Ginger Ale/Apple Juice
Other good substitutes for white wine are ginger ale and apple juice. You can replace white wine with an equal amount of ginger ale or apple juice. If you are out of both these substitutes, use any fruit juice that is not too sweet. In that case, mix the juice with a bit of vinegar.

Chicken or Beef Broth/Vegetable Stock
The kind of white wine substitute that you can use also depends to a great extend on the kind of recipe you are cooking as well as the method of cooking. If you are preparing a soup, like a hot and sour shrimp soup or a French onion soup, the best white wine substitute would be chicken or beef broth. If you are a vegetarian, replace white wine with vegetable stock. You cannot use grape juice or ginger ale in these recipes, as they will make the soup taste sweet.

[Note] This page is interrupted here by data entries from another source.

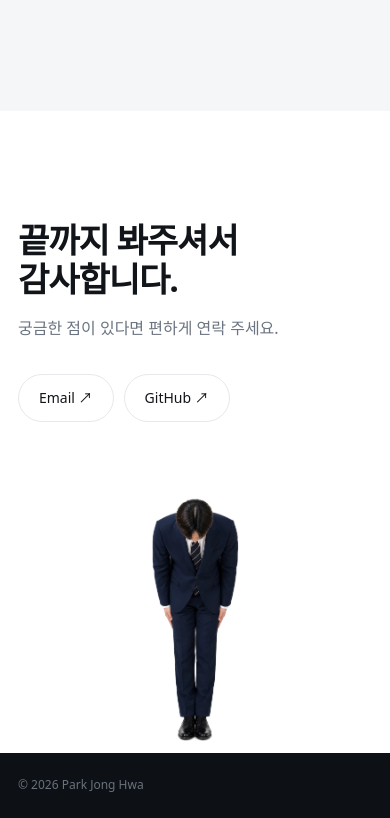
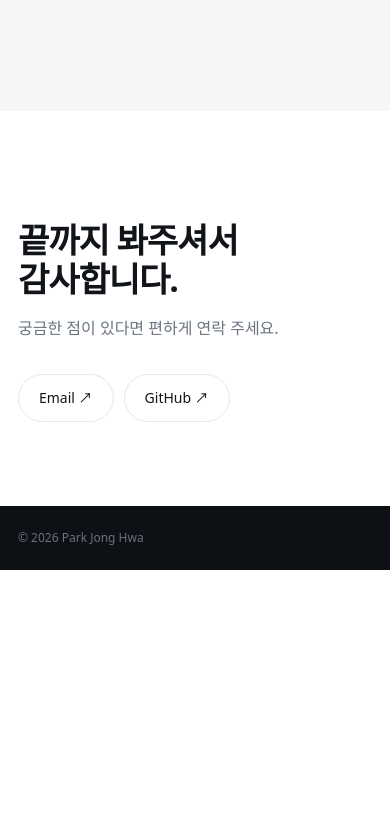
Before and after one commit to Janjonghwa/Janjonghwa.github.io, a plain HTML site: page index.html in a window 390 px wide. Shown: the part 10277-11095 px from the top of the page. After the commit the page ends 10847 px from the top, so only its background shows below. Drawn offline with Linux system fonts and the light colour scheme; a web font is replaced by a local one.

Commit message:
Remove the closing bow photo
Co-Authored-By: Claude Opus 5.5 <noreply@anthropic.com>

```diff
--- a/index.html
+++ b/index.html
@@ -157,14 +157,12 @@
 
   /* 마무리 · 연락 */
   .closing { padding: 110px 0 0; background: var(--bg); overflow: hidden; }
-  .closing .wrap { display: grid; grid-template-columns: 1fr 300px; gap: 40px; align-items: end; }
+  .closing .wrap { display: block; }
   .closing h2 { margin: 0; font-size: clamp(34px, 5vw, 56px); color: var(--ink); font-weight: 800; letter-spacing: -.03em; line-height: 1.15; }
   .closing p { margin: 16px 0 0; color: var(--sub); font-size: 16px; }
   .closing .links { display: flex; flex-wrap: wrap; gap: 10px; margin: 32px 0 110px; }
   .closing .links a { padding: 11px 20px; border: 1px solid var(--line); border-radius: 999px; font-size: 14px; color: var(--ink); transition: border-color .2s, background .2s; }
   .closing .links a:hover { border-color: var(--ink); background: var(--soft); }
-  .closing .bow { align-self: end; }
-  .closing .bow img { width: 100%; max-width: 300px; margin-left: auto; }
   footer { background: var(--dark); color: #69727e; padding: 22px 0 calc(22px + env(safe-area-inset-bottom, 0px)); font-size: 12px; }
 
   /* ───────── 상세 모달 ───────── */
@@ -280,9 +278,7 @@
     .tl li time, .tl li em { grid-column: 1; grid-row: auto; text-align: left; }
     .skills > div { grid-template-columns: 1fr; gap: 4px; }
     .card h3 { font-size: 23px; }
-    .closing .wrap { grid-template-columns: 1fr; }
-    .closing .links { margin-bottom: 24px; }
-    .closing .bow img { max-width: 200px; margin: 0 auto; }
+    .closing .links { margin-bottom: 84px; }
     .modal { padding: 0; }
     .modal .sheet { border-radius: 0; min-height: 100%; }
     .d-body { padding: 28px 18px calc(40px + env(safe-area-inset-bottom, 0px)); }
@@ -435,7 +431,6 @@
         <a href="https://github.com/Janjonghwa" target="_blank" rel="noopener">GitHub ↗</a>
       </div>
     </div>
-    <div class="bow reveal"><img src="images/profile-bow.png" alt="인사하는 박종화" loading="lazy"></div>
   </div>
 </section>
 <footer><div class="wrap">© 2026 Park Jong Hwa</div></footer>
```
Also changed, not shown: images/profile-bow.png (deleted).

Other Options
If white wine is required for marinating meat then it is best to use a vinegar and grape juice substitute. The vinegar will cut the sugar in the grape juice and if you use this for marinating meat it will also make the meat more tender and succulent.

Most chefs avoid using anything other than white wine for making a creamy and mouth-watering risotto. White wine is an essential ingredient for making risotto as it imparts a piquant flavor that complements the creaminess of the dish. But if you are looking for a good substitute of white wine in risotto, the best option is chicken broth mixed with a few drops of lime juice. Avoid using any kind of vinegar as it will completely ruin the taste of risotto.

Some people use water instead of white wine. While water compensates for the liquid part, it lacks flavor. So herbs like bay leaves are used in soups and stews. In that case, remove the leaves, once cooking is done.

Dry Vermouth or sherry can also be used to substitute white wine in some recipes. Other options include sharp tasting cheese like white cheddar or feta cheese, clam juice, bouillon, or the liquid from canned mushrooms, etc. Although they do not impart the same taste to the dish, the flavor profile is close enough to white wine.
Risotto With Shrimps And Zucchini
White Risotto With Chocolate Starlets
Apple Martini
Risotto Rice
Green grape and white wine in vineyard
Homemade Ginger Ale Soda
Glasses Of Red And White Grape Juice